— EXERCISE DESCRIPTION —
Would you mind restating all of the records word for word, skipping the pictures?

*** Block opens ***

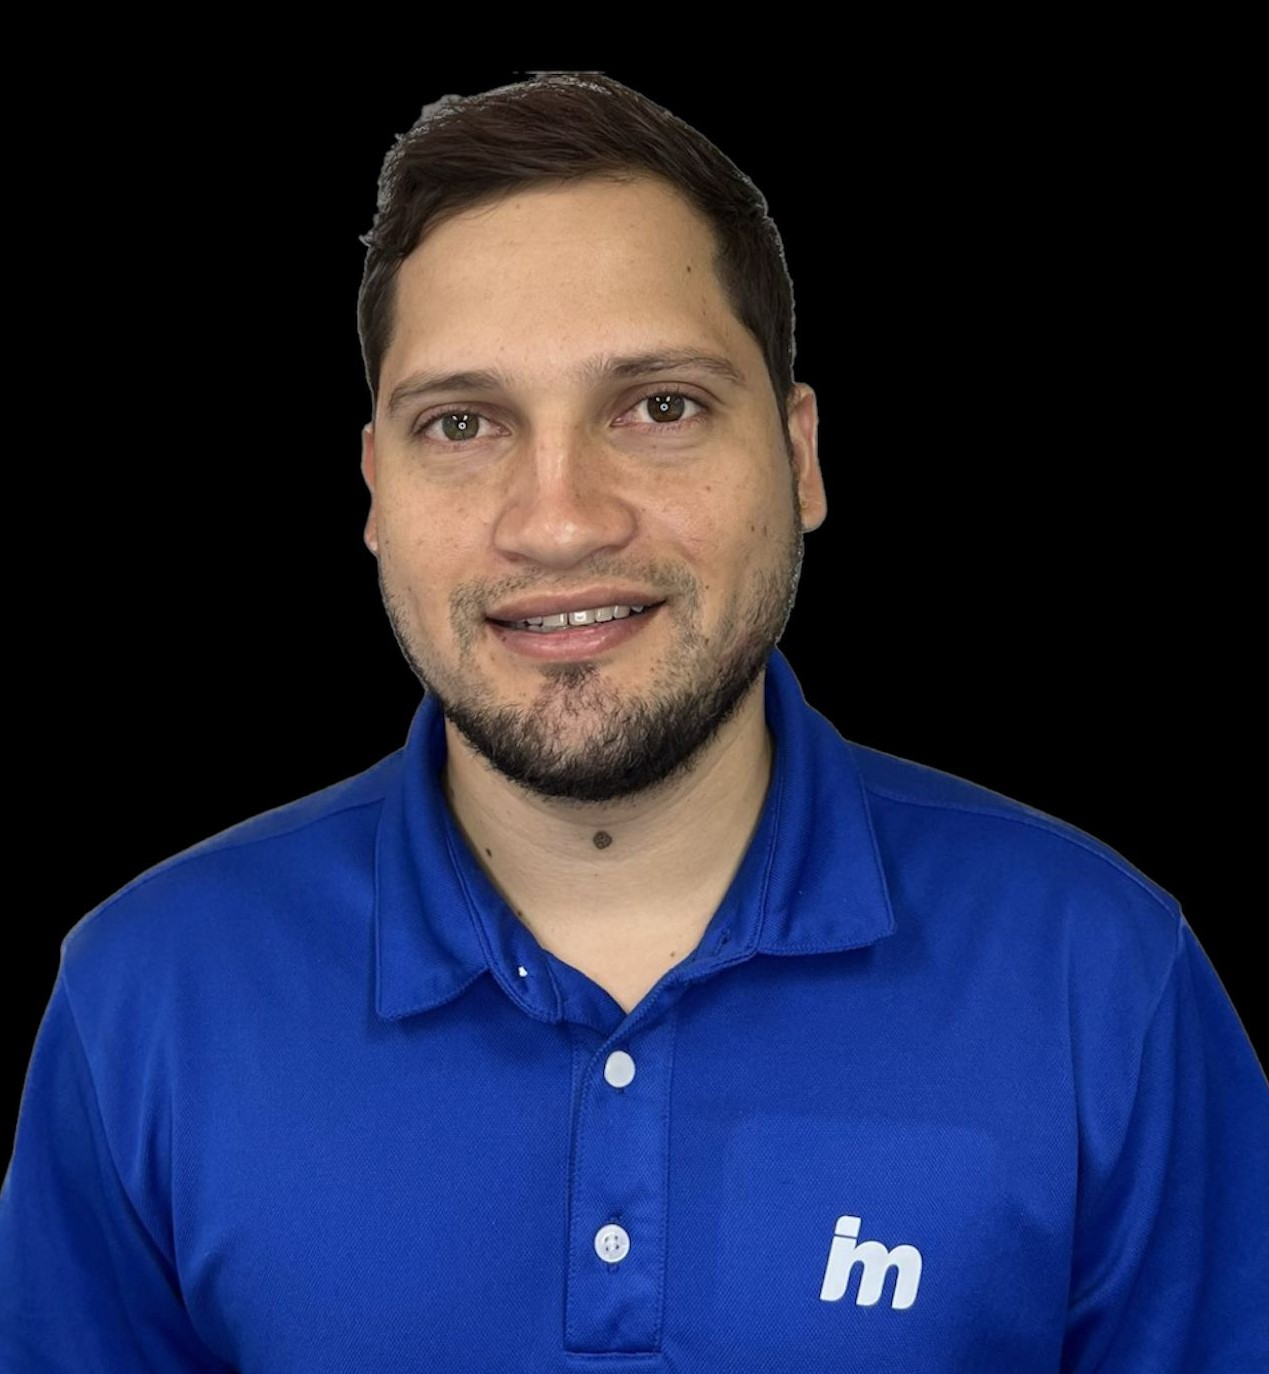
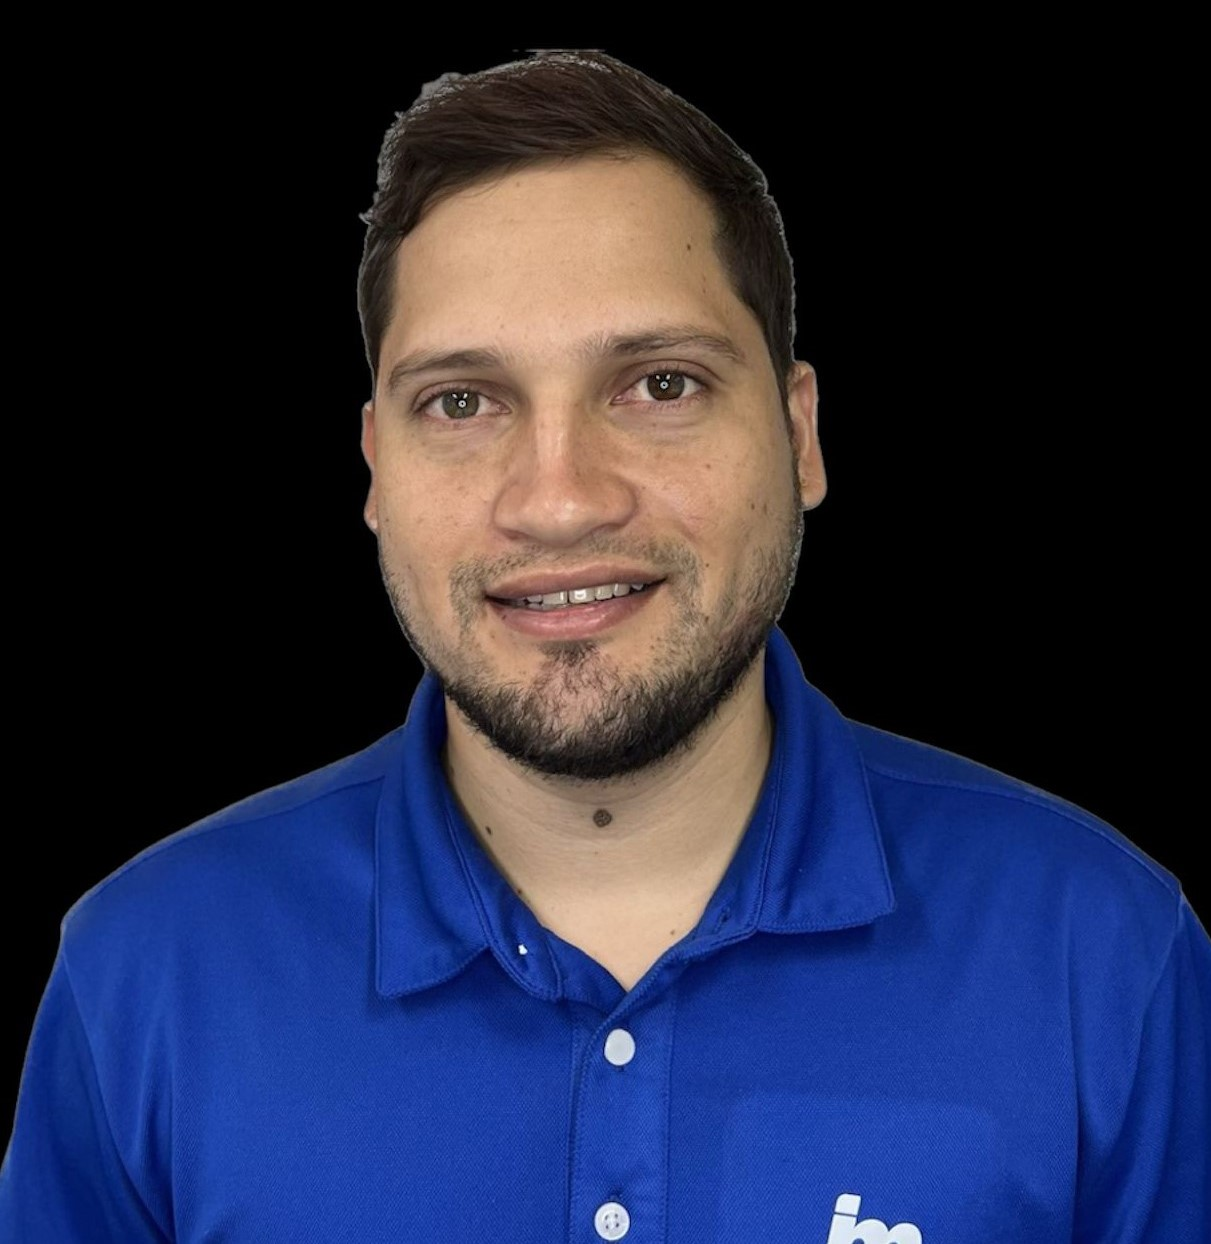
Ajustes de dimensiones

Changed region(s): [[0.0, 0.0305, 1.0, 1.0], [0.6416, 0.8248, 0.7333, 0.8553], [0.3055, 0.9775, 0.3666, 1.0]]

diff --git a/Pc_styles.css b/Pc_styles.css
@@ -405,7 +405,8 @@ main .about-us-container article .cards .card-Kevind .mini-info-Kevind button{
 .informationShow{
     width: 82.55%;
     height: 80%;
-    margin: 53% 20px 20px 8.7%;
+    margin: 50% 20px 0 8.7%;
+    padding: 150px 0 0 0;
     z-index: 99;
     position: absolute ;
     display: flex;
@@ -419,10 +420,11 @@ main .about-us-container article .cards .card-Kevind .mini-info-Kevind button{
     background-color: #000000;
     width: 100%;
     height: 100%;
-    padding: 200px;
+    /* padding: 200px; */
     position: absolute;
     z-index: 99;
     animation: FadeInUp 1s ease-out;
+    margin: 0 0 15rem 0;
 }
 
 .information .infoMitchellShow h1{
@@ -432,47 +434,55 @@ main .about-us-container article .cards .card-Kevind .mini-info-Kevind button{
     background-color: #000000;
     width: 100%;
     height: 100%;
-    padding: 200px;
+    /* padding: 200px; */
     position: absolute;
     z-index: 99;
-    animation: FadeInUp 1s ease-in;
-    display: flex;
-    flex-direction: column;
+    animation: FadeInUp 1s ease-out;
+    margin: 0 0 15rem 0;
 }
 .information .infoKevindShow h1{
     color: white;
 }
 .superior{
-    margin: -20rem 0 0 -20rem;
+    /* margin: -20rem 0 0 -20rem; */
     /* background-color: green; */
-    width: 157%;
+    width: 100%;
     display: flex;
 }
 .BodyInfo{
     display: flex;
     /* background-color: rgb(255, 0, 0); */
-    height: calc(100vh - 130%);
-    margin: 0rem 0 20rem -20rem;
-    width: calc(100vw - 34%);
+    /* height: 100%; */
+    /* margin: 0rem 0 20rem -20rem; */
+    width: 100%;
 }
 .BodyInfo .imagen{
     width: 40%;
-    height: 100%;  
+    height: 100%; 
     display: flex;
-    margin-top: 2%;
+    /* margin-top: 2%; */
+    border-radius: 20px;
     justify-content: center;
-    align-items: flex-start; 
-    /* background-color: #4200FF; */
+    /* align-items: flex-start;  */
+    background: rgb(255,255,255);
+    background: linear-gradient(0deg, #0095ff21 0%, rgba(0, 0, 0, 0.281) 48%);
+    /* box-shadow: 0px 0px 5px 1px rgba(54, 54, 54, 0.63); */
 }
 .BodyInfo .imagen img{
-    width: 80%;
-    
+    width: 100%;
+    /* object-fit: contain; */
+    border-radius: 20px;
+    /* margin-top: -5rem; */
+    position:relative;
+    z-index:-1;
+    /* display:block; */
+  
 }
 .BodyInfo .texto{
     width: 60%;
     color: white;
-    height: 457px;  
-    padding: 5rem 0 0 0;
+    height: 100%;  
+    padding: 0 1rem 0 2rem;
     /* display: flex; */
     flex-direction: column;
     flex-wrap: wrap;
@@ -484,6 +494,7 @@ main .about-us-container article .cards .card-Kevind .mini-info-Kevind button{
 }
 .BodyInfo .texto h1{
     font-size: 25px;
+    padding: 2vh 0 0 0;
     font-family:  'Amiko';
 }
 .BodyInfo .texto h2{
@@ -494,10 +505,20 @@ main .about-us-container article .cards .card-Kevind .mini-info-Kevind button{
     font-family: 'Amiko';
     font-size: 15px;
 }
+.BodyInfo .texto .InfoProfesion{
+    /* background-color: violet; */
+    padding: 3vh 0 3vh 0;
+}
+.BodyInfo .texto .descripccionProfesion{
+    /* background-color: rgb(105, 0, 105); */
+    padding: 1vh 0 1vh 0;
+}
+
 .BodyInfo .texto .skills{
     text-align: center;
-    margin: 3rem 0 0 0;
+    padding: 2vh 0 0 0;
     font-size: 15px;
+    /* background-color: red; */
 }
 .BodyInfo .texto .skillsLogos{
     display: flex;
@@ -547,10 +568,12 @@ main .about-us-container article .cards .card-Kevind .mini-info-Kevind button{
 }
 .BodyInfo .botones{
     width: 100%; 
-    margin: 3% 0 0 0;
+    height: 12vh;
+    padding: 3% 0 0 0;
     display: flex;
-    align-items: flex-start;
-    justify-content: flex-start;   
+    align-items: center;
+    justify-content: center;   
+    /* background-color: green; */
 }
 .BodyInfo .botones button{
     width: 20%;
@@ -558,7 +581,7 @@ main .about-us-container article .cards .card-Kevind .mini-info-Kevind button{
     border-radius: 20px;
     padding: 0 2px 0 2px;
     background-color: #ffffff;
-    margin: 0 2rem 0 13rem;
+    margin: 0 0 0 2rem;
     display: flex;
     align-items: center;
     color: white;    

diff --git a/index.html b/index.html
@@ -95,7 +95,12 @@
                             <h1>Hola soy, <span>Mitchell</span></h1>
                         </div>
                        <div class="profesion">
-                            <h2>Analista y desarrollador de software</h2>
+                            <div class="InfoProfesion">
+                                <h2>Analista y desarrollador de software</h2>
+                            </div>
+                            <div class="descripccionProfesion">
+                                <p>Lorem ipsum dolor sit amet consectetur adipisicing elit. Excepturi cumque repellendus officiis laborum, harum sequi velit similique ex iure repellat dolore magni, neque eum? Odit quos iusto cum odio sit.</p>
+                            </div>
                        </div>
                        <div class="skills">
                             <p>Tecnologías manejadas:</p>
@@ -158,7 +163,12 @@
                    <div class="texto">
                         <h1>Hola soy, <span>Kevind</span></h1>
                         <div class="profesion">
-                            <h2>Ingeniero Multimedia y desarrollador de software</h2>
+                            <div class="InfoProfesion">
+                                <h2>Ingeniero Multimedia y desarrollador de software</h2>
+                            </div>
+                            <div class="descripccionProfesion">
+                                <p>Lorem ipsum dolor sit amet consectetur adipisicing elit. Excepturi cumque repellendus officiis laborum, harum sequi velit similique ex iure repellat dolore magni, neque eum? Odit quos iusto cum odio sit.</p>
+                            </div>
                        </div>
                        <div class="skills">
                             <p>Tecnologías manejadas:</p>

*** Block closes ***

— OUTPUT FOR THIS TASK —
Ajustes de dimensiones

Changed region(s): [[0.0, 0.0305, 1.0, 1.0], [0.6416, 0.8248, 0.7333, 0.8553], [0.3055, 0.9775, 0.3666, 1.0]]

diff --git a/Pc_styles.css b/Pc_styles.css
@@ -405,7 +405,8 @@ main .about-us-container article .cards .card-Kevind .mini-info-Kevind button{
 .informationShow{
     width: 82.55%;
     height: 80%;
-    margin: 53% 20px 20px 8.7%;
+    margin: 50% 20px 0 8.7%;
+    padding: 150px 0 0 0;
     z-index: 99;
     position: absolute ;
     display: flex;
@@ -419,10 +420,11 @@ main .about-us-container article .cards .card-Kevind .mini-info-Kevind button{
     background-color: #000000;
     width: 100%;
     height: 100%;
-    padding: 200px;
+    /* padding: 200px; */
     position: absolute;
     z-index: 99;
     animation: FadeInUp 1s ease-out;
+    margin: 0 0 15rem 0;
 }
 
 .information .infoMitchellShow h1{
@@ -432,47 +434,55 @@ main .about-us-container article .cards .card-Kevind .mini-info-Kevind button{
     background-color: #000000;
     width: 100%;
     height: 100%;
-    padding: 200px;
+    /* padding: 200px; */
     position: absolute;
     z-index: 99;
-    animation: FadeInUp 1s ease-in;
-    display: flex;
-    flex-direction: column;
+    animation: FadeInUp 1s ease-out;
+    margin: 0 0 15rem 0;
 }
 .information .infoKevindShow h1{
     color: white;
 }
 .superior{
-    margin: -20rem 0 0 -20rem;
+    /* margin: -20rem 0 0 -20rem; */
     /* background-color: green; */
-    width: 157%;
+    width: 100%;
     display: flex;
 }
 .BodyInfo{
     display: flex;
     /* background-color: rgb(255, 0, 0); */
-    height: calc(100vh - 130%);
-    margin: 0rem 0 20rem -20rem;
-    width: calc(100vw - 34%);
+    /* height: 100%; */
+    /* margin: 0rem 0 20rem -20rem; */
+    width: 100%;
 }
 .BodyInfo .imagen{
     width: 40%;
-    height: 100%;  
+    height: 100%; 
     display: flex;
-    margin-top: 2%;
+    /* margin-top: 2%; */
+    border-radius: 20px;
     justify-content: center;
-    align-items: flex-start; 
-    /* background-color: #4200FF; */
+    /* align-items: flex-start;  */
+    background: rgb(255,255,255);
+    background: linear-gradient(0deg, #0095ff21 0%, rgba(0, 0, 0, 0.281) 48%);
+    /* box-shadow: 0px 0px 5px 1px rgba(54, 54, 54, 0.63); */
 }
 .BodyInfo .imagen img{
-    width: 80%;
-    
+    width: 100%;
+    /* object-fit: contain; */
+    border-radius: 20px;
+    /* margin-top: -5rem; */
+    position:relative;
+    z-index:-1;
+    /* display:block; */
+  
 }
 .BodyInfo .texto{
     width: 60%;
     color: white;
-    height: 457px;  
-    padding: 5rem 0 0 0;
+    height: 100%;  
+    padding: 0 1rem 0 2rem;
     /* display: flex; */
     flex-direction: column;
     flex-wrap: wrap;
@@ -484,6 +494,7 @@ main .about-us-container article .cards .card-Kevind .mini-info-Kevind button{
 }
 .BodyInfo .texto h1{
     font-size: 25px;
+    padding: 2vh 0 0 0;
     font-family:  'Amiko';
 }
 .BodyInfo .texto h2{
@@ -494,10 +505,20 @@ main .about-us-container article .cards .card-Kevind .mini-info-Kevind button{
     font-family: 'Amiko';
     font-size: 15px;
 }
+.BodyInfo .texto .InfoProfesion{
+    /* background-color: violet; */
+    padding: 3vh 0 3vh 0;
+}
+.BodyInfo .texto .descripccionProfesion{
+    /* background-color: rgb(105, 0, 105); */
+    padding: 1vh 0 1vh 0;
+}
+
 .BodyInfo .texto .skills{
     text-align: center;
-    margin: 3rem 0 0 0;
+    padding: 2vh 0 0 0;
     font-size: 15px;
+    /* background-color: red; */
 }
 .BodyInfo .texto .skillsLogos{
     display: flex;
@@ -547,10 +568,12 @@ main .about-us-container article .cards .card-Kevind .mini-info-Kevind button{
 }
 .BodyInfo .botones{
     width: 100%; 
-    margin: 3% 0 0 0;
+    height: 12vh;
+    padding: 3% 0 0 0;
     display: flex;
-    align-items: flex-start;
-    justify-content: flex-start;   
+    align-items: center;
+    justify-content: center;   
+    /* background-color: green; */
 }
 .BodyInfo .botones button{
     width: 20%;
@@ -558,7 +581,7 @@ main .about-us-container article .cards .card-Kevind .mini-info-Kevind button{
     border-radius: 20px;
     padding: 0 2px 0 2px;
     background-color: #ffffff;
-    margin: 0 2rem 0 13rem;
+    margin: 0 0 0 2rem;
     display: flex;
     align-items: center;
     color: white;    

diff --git a/index.html b/index.html
@@ -95,7 +95,12 @@
                             <h1>Hola soy, <span>Mitchell</span></h1>
                         </div>
                        <div class="profesion">
-                            <h2>Analista y desarrollador de software</h2>
+                            <div class="InfoProfesion">
+                                <h2>Analista y desarrollador de software</h2>
+                            </div>
+                            <div class="descripccionProfesion">
+                                <p>Lorem ipsum dolor sit amet consectetur adipisicing elit. Excepturi cumque repellendus officiis laborum, harum sequi velit similique ex iure repellat dolore magni, neque eum? Odit quos iusto cum odio sit.</p>
+                            </div>
                        </div>
                        <div class="skills">
                             <p>Tecnologías manejadas:</p>
@@ -158,7 +163,12 @@
                    <div class="texto">
                         <h1>Hola soy, <span>Kevind</span></h1>
                         <div class="profesion">
-                            <h2>Ingeniero Multimedia y desarrollador de software</h2>
+                            <div class="InfoProfesion">
+                                <h2>Ingeniero Multimedia y desarrollador de software</h2>
+                            </div>
+                            <div class="descripccionProfesion">
+                                <p>Lorem ipsum dolor sit amet consectetur adipisicing elit. Excepturi cumque repellendus officiis laborum, harum sequi velit similique ex iure repellat dolore magni, neque eum? Odit quos iusto cum odio sit.</p>
+                            </div>
                        </div>
                        <div class="skills">
                             <p>Tecnologías manejadas:</p>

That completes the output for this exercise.